My noble friend, and the House, may recall that the Government lodged with both Houses of Parliament a detailed draft services agreement, which included provisions that would apply to mentally ill offenders. Clause 3 of the agreement provides that the contractor shall monitor that the treatment provider prepares a full treatment plan with details of the specific mental health needs of each allocated person, with the timescale indicated to the court at the time of the sentence. Therefore, companies will be contractually obliged to do this. They will have an obligation under the Human Rights Act and under the Equality Act. My noble friend is of course right that the skills should be preserved in relation to mental health.
Will the Minister clarify the relationship between NHS England’s responsibility for mental health and that of the Ministry of Justice, and how contracts are laid between the two, not only in the private sector but in the voluntary sector, where a number of organisations have lost contracts through this confusion? I declare an interest as a trustee of the Lucy Faithfull Foundation.
There is an obligation to treat offenders and non-offenders the same. The circumstances in which they come to be treated may be different. Those who are in prison may suffer from a number of different mental illnesses. Their treatment is the responsibility of NHS England. Of course, there are complications with the delivery of treatment in the community as well, but there is no absolute difference in the treatment that is appropriate to you when you are an offender in prison or out of prison or are an ordinary member of the public. Clearly there are matters of co-ordination that the noble Baroness would say are not sufficiently attended to.

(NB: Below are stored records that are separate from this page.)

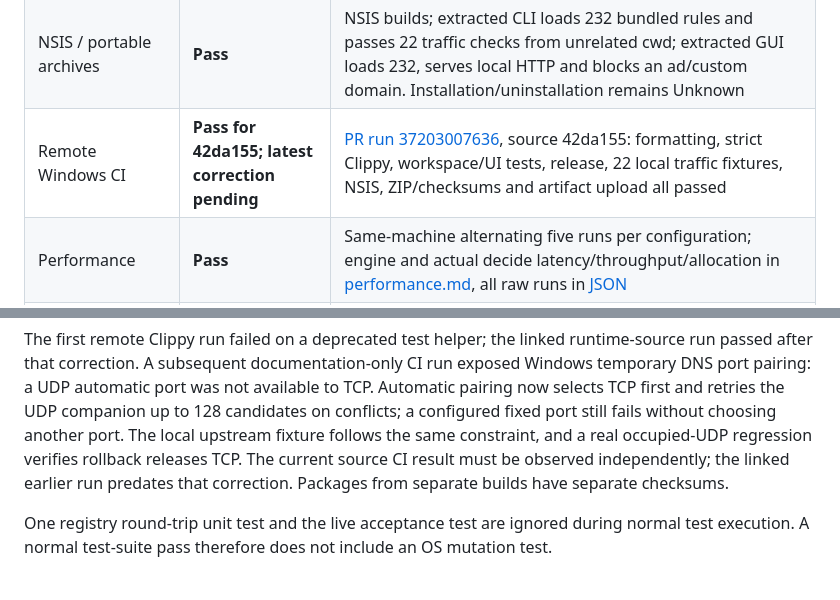
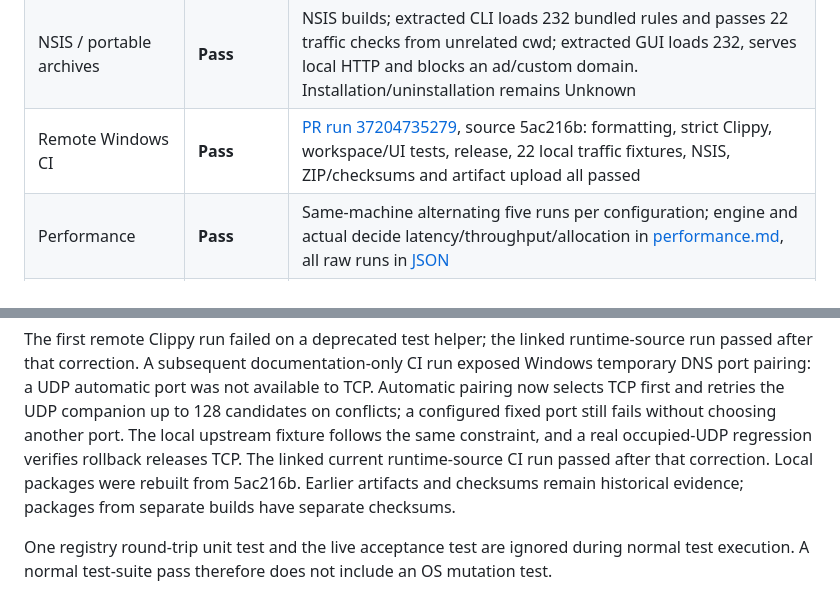
Before and after one commit to ZoeHao2026/NullAD, a Markdown page: docs/windows-validation.md, 2 parts joined by grey strips. Drawn GitHub-style.

Commit message:
docs: record verified DNS pairing correction and rebuilt delivery

```diff
--- a/docs/windows-validation.md
+++ b/docs/windows-validation.md
@@ -21,7 +21,7 @@ It contains no personal machine paths, account identifiers or adapter GUIDs.
 | Native minimum window | **Pass** | Final portable GUI checked on all four pages at 840x560 content size; settings Save remains visible, tables scroll, real records update and timestamps stay on one line |
 | Tray / actual OS DPI | **Unknown** | Tray menu operations and real 125%/150% OS scaling remain unverified; browser equivalents are recorded separately |
 | NSIS / portable archives | **Pass** | NSIS builds; extracted CLI loads 232 bundled rules and passes 22 traffic checks from unrelated cwd; extracted GUI loads 232, serves local HTTP and blocks an ad/custom domain. Installation/uninstallation remains Unknown |
-| Remote Windows CI | **Pass for 42da155; latest correction pending** | [PR run 37203007636](https://github.com/ZoeHao2026/NullAD/actions/runs/37203007636), source 42da155: formatting, strict Clippy, workspace/UI tests, release, 22 local traffic fixtures, NSIS, ZIP/checksums and artifact upload all passed |
+| Remote Windows CI | **Pass** | [PR run 37204735279](https://github.com/ZoeHao2026/NullAD/actions/runs/37204735279), source 5ac216b: formatting, strict Clippy, workspace/UI tests, release, 22 local traffic fixtures, NSIS, ZIP/checksums and artifact upload all passed |
 | Performance | **Pass** | Same-machine alternating five runs per configuration; engine and actual decide latency/throughput/allocation in [performance.md](performance.md), all raw runs in [JSON](performance-comparison.json) |
 | macOS/Linux native acceptance | **Deferred** | Known recovery gaps below; not accepted as Windows validation |
 
@@ -34,8 +34,9 @@ available to TCP. Automatic pairing now selects TCP first and retries the UDP
 companion up to 128 candidates on conflicts; a configured fixed port still fails
 without choosing another port. The local upstream fixture follows the same
 constraint, and a real occupied-UDP regression verifies rollback releases TCP.
-The current source CI result must be observed independently; the linked earlier
-run predates that correction. Packages from separate builds have separate checksums.
+The linked current runtime-source CI run passed after that correction.
+Local packages were rebuilt from 5ac216b. Earlier artifacts and checksums remain
+historical evidence; packages from separate builds have separate checksums.
 
 One registry round-trip unit test and the live acceptance test are ignored
 during normal test execution. A normal test-suite pass therefore does not
```
Also changed, not shown: README.md (+1 -1 lines), README.zh-CN.md (+1 -1 lines).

Between 2010 and September 2012, 86% of the prison and probation-related work contracted out to the private sector by NOMS went to G4S, Serco and Sodexo. If the Minister is so confident of the performance of these contractors in this important and sensitive area, why has the Ministry of Justice refused to disclose the figures for the succeeding year, even after an FoI request from the Centre for Crime and Justice Studies? Is he aware that just three third-sector organisations accounted for two-thirds of the third-sector expenditure in the same field?
I cannot comment on the details of the noble Lord’s question, but I assure him that neither of those two organisations are part of the CRC delivery, as he may well be aware. The CRC contracts are being drawn up and will be in operation by 2015. This matter was fully debated before both Houses of Parliament and we believe that any difficulties should be capable of being found in the stress-testing that is currently being undergone.

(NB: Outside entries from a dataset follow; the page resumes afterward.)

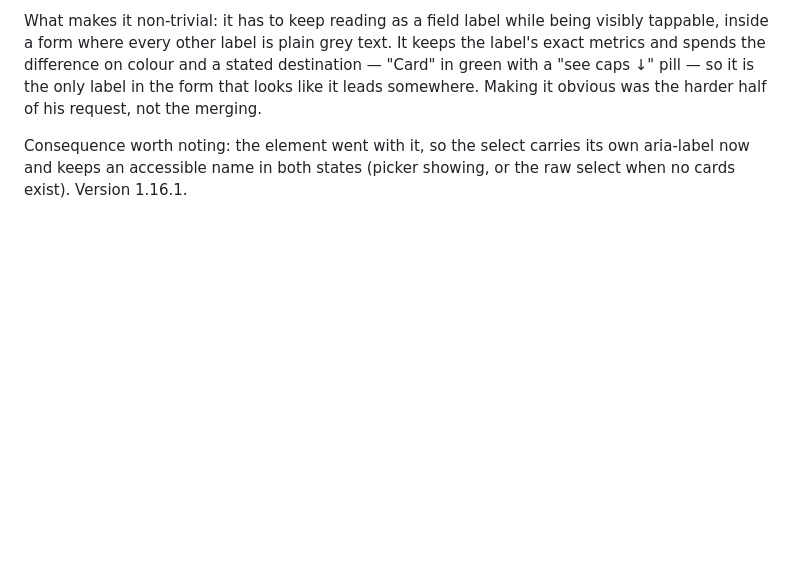
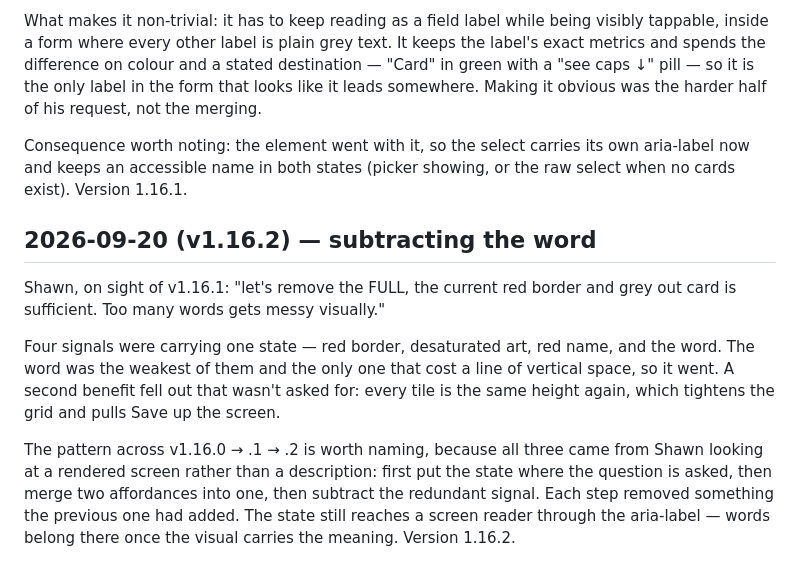
Before and after one commit to stwr13/the-nest, a Markdown page: JOURNEY.md, the part around the change. GitHub-like rendering; blank space fills up the shorter version.

Commit message:
docs: record v1.16.2
Co-Authored-By: Claude Opus 5 <noreply@anthropic.com>

```diff
--- a/JOURNEY.md
+++ b/JOURNEY.md
@@ -1028,3 +1028,23 @@ Consequence worth noting: the <label> element went with it, so the
 select carries its own aria-label now and keeps an accessible name in
 both states (picker showing, or the raw select when no cards exist).
 Version 1.16.1.
+
+## 2026-09-20 (v1.16.2) — subtracting the word
+
+Shawn, on sight of v1.16.1: "let's remove the FULL, the current red
+border and grey out card is sufficient. Too many words gets messy
+visually."
+
+Four signals were carrying one state — red border, desaturated art, red
+name, and the word. The word was the weakest of them and the only one
+that cost a line of vertical space, so it went. A second benefit fell
+out that wasn't asked for: every tile is the same height again, which
+tightens the grid and pulls Save up the screen.
+
+The pattern across v1.16.0 → .1 → .2 is worth naming, because all three
+came from Shawn looking at a rendered screen rather than a description:
+first put the state where the question is asked, then merge two
+affordances into one, then subtract the redundant signal. Each step
+removed something the previous one had added. The state still reaches a
+screen reader through the aria-label — words belong there once the
+visual carries the meaning. Version 1.16.2.
```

My Lords, to follow on from my noble friend’s question about NHS England, can the Minister comment on a recent freedom of information question and answer that showed that only 5% of clinical commissioning groups were actually funding specific healthcare for probation and that 25% of the CCGs questioned did not even realise that it was their responsibility to fund medical health provision in probation?

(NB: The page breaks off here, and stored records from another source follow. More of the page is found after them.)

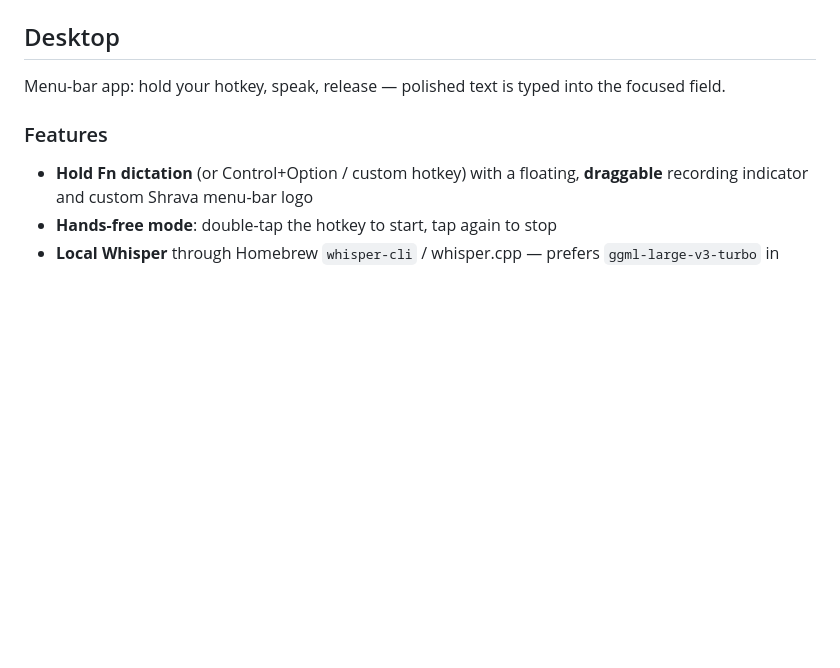
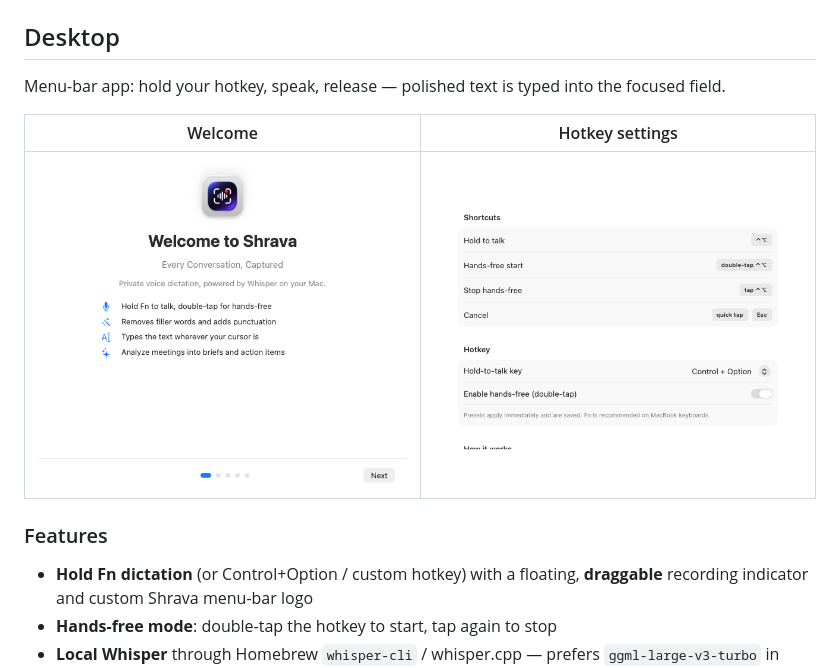
Before and after one commit to nitinkanish/shrava-ai, a Markdown page: README.md, the part around the change. Rendered like a GitHub page; pictures changed too: docs/screenshots/mac-hotkey.png (added), docs/screenshots/mac-welcome.png (added); blank space fills up the shorter version.

Commit message:
README: add desktop screenshots

```diff
--- a/README.md
+++ b/README.md
@@ -23,6 +23,11 @@ Audio never leaves your device for transcription. Meeting Brief text is sent to
 ## Desktop
 
 Menu-bar app: hold your hotkey, speak, release — polished text is typed into the focused field.
+
+
+| Welcome | Hotkey settings |
+|:---:|:---:|
+| <img src="docs/screenshots/mac-welcome.png" width="420" alt="Mac welcome"> | <img src="docs/screenshots/mac-hotkey.png" width="420" alt="Mac hotkey settings"> |
 
 ### Features
 
```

I cannot comment on the specific freedom of information request to which the noble Lord refers but I can perhaps reassure him that the Government are particularly aware of the danger of individuals escaping the net who are suffering from mental illness—offenders who come to the attention of courts and police services. Much work is done by the liaison and diversion services, which have invested a considerable sum of money to make sure that those who are often reluctant to acknowledge that they have mental illness, when they come into contact with a court or police station, are identified by appropriate health professionals. The information about them is then passed on to the appropriate figure so that, when they go to prison or are in the hands of a CRC, that information is available. A considerable investment has been made and for altogether 22% of the population it is hoped to roll out the arrangement throughout the country so that there is much better liaison in future.